▸ What you will do:
Considering only lines that hold the word "when", report how many there are in the listing below, as a single number.
%%
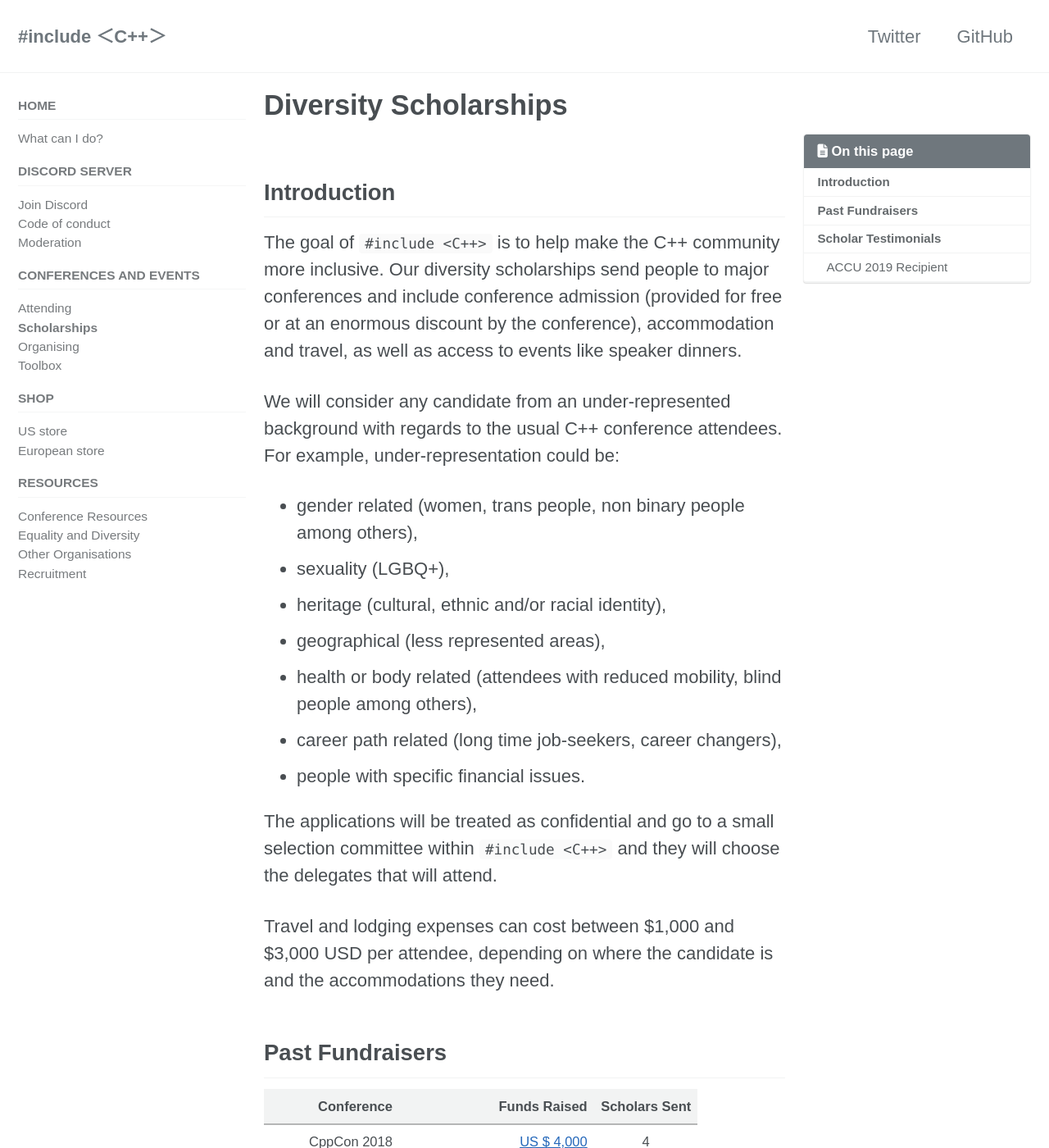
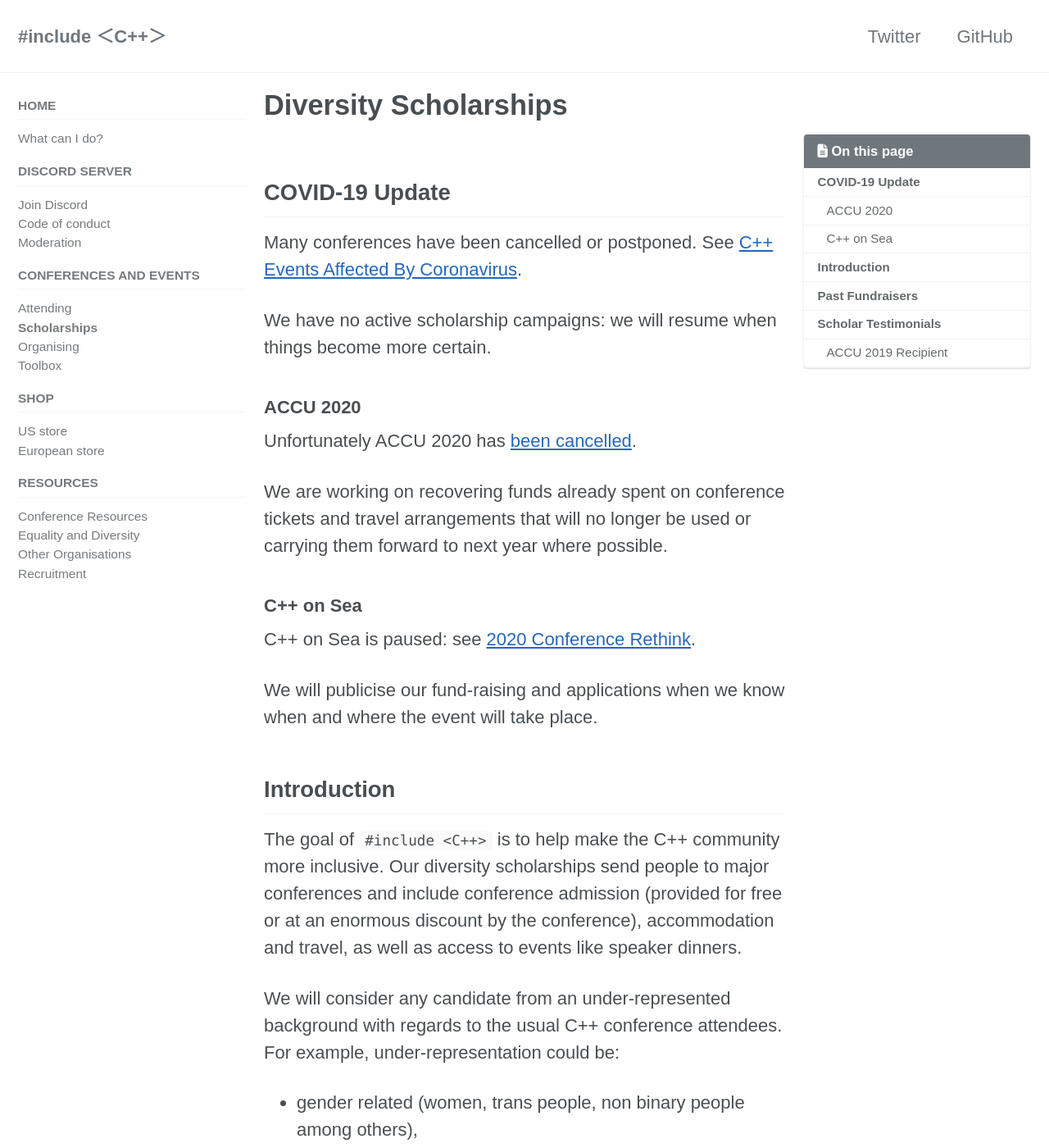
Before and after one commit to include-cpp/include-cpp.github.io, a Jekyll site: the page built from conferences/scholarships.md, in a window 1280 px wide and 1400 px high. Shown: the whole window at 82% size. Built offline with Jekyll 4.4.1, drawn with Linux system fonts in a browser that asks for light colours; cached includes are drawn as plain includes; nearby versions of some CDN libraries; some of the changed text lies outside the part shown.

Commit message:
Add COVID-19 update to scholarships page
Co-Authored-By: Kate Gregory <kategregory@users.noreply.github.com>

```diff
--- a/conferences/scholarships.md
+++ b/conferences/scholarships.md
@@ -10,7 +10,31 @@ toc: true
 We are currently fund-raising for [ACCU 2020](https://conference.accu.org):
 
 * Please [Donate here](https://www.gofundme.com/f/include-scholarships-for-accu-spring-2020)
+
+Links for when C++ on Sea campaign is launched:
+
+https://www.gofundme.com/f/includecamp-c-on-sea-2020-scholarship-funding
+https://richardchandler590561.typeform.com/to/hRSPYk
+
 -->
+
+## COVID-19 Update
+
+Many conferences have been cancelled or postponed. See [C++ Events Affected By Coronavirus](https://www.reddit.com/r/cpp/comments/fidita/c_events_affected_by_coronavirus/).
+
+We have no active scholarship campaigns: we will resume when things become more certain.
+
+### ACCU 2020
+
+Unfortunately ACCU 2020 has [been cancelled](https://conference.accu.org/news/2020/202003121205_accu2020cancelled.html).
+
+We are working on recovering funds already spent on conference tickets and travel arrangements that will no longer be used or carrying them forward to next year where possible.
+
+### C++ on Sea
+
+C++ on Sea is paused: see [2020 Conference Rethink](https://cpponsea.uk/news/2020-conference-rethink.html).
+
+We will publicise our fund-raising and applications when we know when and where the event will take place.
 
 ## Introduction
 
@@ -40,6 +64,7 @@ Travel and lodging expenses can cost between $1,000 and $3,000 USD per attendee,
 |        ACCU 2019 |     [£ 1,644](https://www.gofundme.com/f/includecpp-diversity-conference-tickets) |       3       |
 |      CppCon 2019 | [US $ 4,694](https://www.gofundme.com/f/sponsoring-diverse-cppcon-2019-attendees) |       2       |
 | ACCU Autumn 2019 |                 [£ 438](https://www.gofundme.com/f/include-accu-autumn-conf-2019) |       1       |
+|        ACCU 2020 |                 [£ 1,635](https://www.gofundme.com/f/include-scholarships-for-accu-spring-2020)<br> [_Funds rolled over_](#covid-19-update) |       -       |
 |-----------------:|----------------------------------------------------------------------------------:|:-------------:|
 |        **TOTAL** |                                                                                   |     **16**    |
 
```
%%
▸ Solution to the exercise:
3